**YOUR OBJECTIVE**. Your answer should reproduce every line of the material in which the word "html" occurs.

**EXCERPTED DATA**.
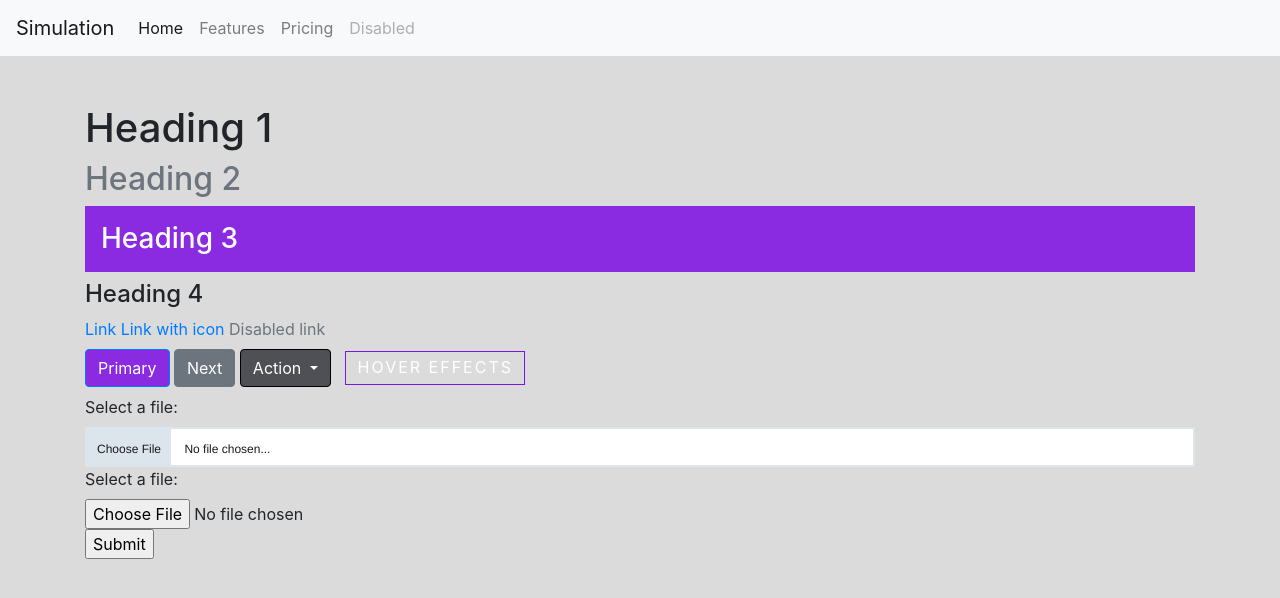
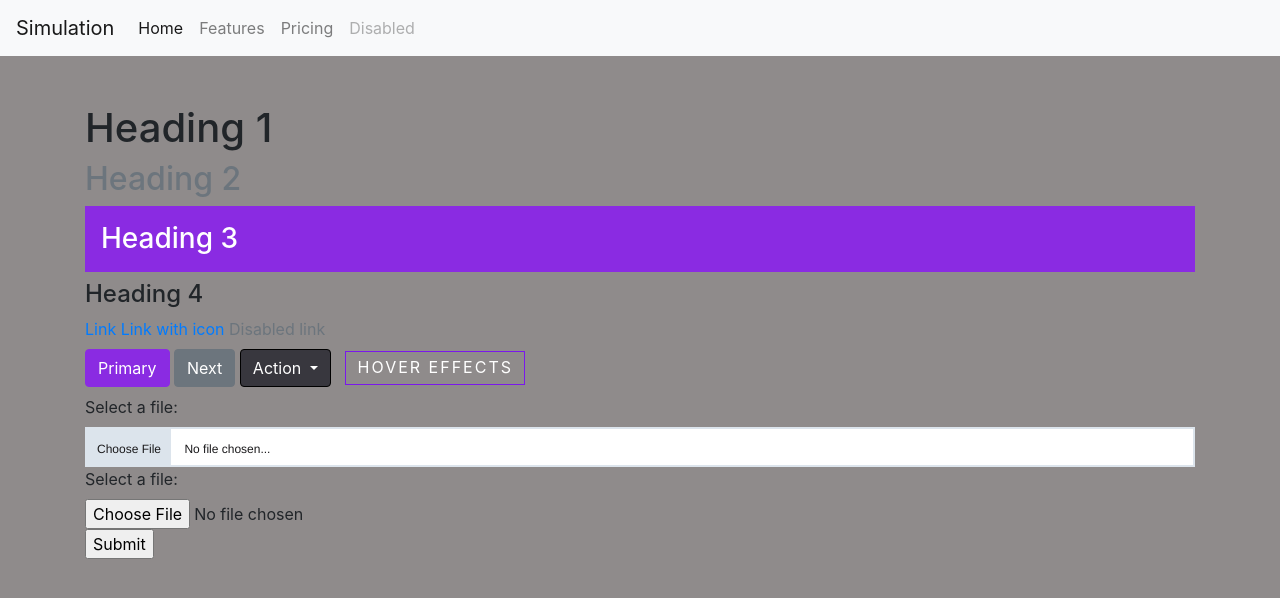
Before and after one commit to Rams901/flask_css, a Flask app: page / in a window 1280 px wide. Shown: the top 598 px of the page. Run offline with Flask 2, Linux system fonts and the light colour scheme; some libraries are stand-ins or nearby versions.

Commit message:
version-2

```diff
--- /dev/null
+++ b/static/styles/style.css
@@ -0,0 +1,16 @@
+body {
+    background-color: #8f8b8b !important;
+}
+
+h3.bg-primary{
+    background-color: blueviolet !important;
+}
+
+button.btn-primary{
+    background-color: blueviolet ;
+    border-color: blueviolet;
+}
+button.btn-primary:hover{
+    background-color: rgb(38, 20, 54) ;
+    border-color: blueviolet;
+}
--- a/templates/base.html
+++ b/templates/base.html
@@ -2,11 +2,12 @@
 <html>
 <head>
     <link rel="stylesheet" href="https://stackpath.bootstrapcdn.com/bootstrap/4.3.1/css/bootstrap.min.css" integrity="sha384-ggOyR0iXCbMQv3Xipma34MD+dH/1fQ784/j6cY/iJTQUOhcWr7x9JvoRxT2MZw1T" crossorigin="anonymous">
+    <link rel="stylesheet" type="text/css" href="static/styles/style.css">
     <link rel="stylesheet" type="text/css" href="static/styles/button.css">
     <link rel="stylesheet" type="text/css" href="static/styles/upload_file.css">
     <title>{% block title %}{% endblock %}</title>
 </head>
-<body style="background-color: #dbdbdb">
+<body >
     <nav class="navbar navbar-expand-lg navbar-light bg-light">
         <a class="navbar-brand" href="#">Simulation</a>
         <button class="navbar-toggler" type="button" data-toggle="collapse" data-target="#navbarNav" aria-controls="navbarNav" aria-expanded="false" aria-label="Toggle navigation">
--- a/templates/index.html
+++ b/templates/index.html
@@ -22,7 +22,7 @@
 <h2 class="text-secondary">Heading 2</h2>
 
 <!-- Heading with background color -->
-<h3 class="bg-primary text-white p-3" style="background-color: blueviolet  !important;">Heading 3</h3>
+<h3 class="bg-primary text-white p-3">Heading 3</h3>
 
 <!-- Heading with underline -->
 <h4 class="text-decoration-underline">Heading 4</h4>
@@ -35,7 +35,7 @@
 <a href="#" class="text-muted" tabindex="-1" aria-disabled="true">Disabled link</a>
 <div>
 
-<button type="button" class="btn btn-primary" style="background-color: blueviolet  !important;">Primary</button>
+<button type="button" class="btn btn-primary">Primary</button>
 
 <!-- Button with icon -->
 <button type="button" class="btn btn-secondary"><i class="fas fa-arrow-right"></i> Next</button>
```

**EXERCISE RESPONSE**.
--- a/templates/base.html
+++ b/templates/base.html
 <html>
--- a/templates/index.html
+++ b/templates/index.html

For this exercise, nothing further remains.